Enter the data into Column A.
Test the hypothesis, "The average spread between the scores of the winning and the losing teams in a college bowl game is less than 20." Assume sigma is unknown.
Use the same commands as above to get the following output:
tTest: Mean 










Column 1 
Mean 


19.3571 
Standard
Deviation 

12.7013 

Hypothesized
Mean 

20 

df 


13 
t Stat 


0.1894 
P(T<=t)
onetail 

0.4264 

t Critical
onetail 

2.6503 

P(T<=t)
twotail 

0.8528 

t Critical
twotail 

3.0123 

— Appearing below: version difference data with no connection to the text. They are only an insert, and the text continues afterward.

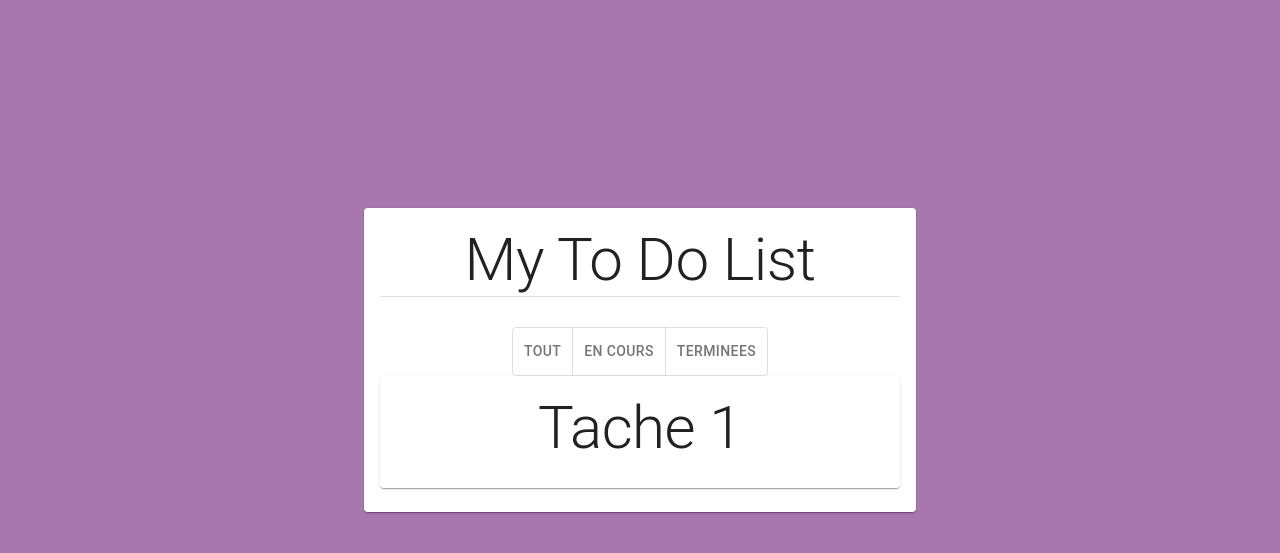
Repository: Fathiyasmine/Todo-list-project
Page: /
The author's editor kept a copy of each file at every save. The page is drawn from the files as they stood at one save, then again after the next save.
The browser window is 1280 px wide. The pictures show the whole page.
The project was rebuilt for these pictures with package versions that can differ from the ones it lists, and the page was loaded fresh each time.

Above is the page before, as saved 2025-12-07 17:04:43.

After the next save:
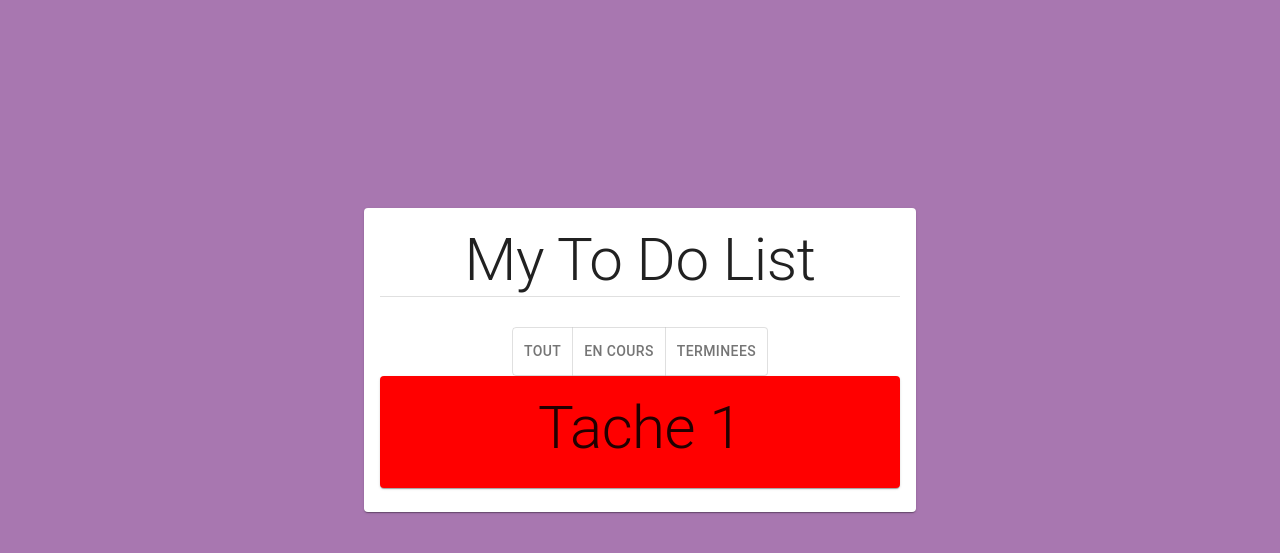
Saved 91 s later.
--- a/src/components/Todo.js
+++ b/src/components/Todo.js
@@ -5,7 +5,7 @@ import Typography from "@mui/material/Typography";
 export default function Todo() {
   return (
     <>
-      <Card>
+      <Card style={{ background: "red" }}>
         <CardContent>
           <Typography variant="h2">Tache 1</Typography>
         </CardContent>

Questions:
1 What are the formal null and alternative hypotheses?
2. What is the value of the test statistic, and what is your decision if a = .10? Is the final point spread of a bowl game less than 20?
3. What does the size of the pvalue tell us?
ASSIGNMENT: Do Exercises 9.46, 9.49 in your text
COMPARISON OF THE Z AND T DISTRIBUTION
Why do you use two different distributions depending on the availability of the standard deviation, s ? What basic assumptions are necessary to use the tstatistic? Is the basic assumption that the parent population is normally distributed a necessary one? Why? If the parent population is not known to be normally distributed, when can we use the tstatistic? In this exercise you will generate both types of statistics from the same 100 samples and be able to compare the two empirical distributions.
In a new workbook, generate 100 samples of size 5 from a normal distribution with mu=15 and sigma=10, and store the mean and standard deviation of each of the 100 samples.
Choose:
Tools > Data Analysis > Random Number generation > OK
Enter: Number of Variables: 5
Number of Random Numbers: 100
Distribution: Normal
Mean: 15
Standard Deviation: 10
Select:
Output Options: Output Range > A1 > OK
This will make 5 columns of 100 random numbers each.
Calculate the Mean and Standard Deviation of each row and place them in columns F and G. (Do this for row 1, and click and drag to fill the remainder.)
Calculate both z and t statistics of each row and place them in H and I.
Recall: _{} and _{}
Replicate these for all 100 rows by highlighting and dragging the lower right corner.
For each of the two statistics, z and t, count the number of times their value is more than 2 units away from the origin.
Compare the two distributions graphically by using histograms (recall the method from Lab 2)
QUESTIONS:
1. How many of the calculated zstatistics were more than two units away from the origin? How many of the tstatistics?
2. What did the distributions for the two statistics look like? Compare their centers, spread, and overall shape.
3. Would you describe the tdistribution as bellshaped? If so, would you say it is approximately normal?
4. If you were to increase n, would you expect the difference between the two distributions to increase or decrease?
ASSIGNMENT: Do Exercise 9.50 in your text.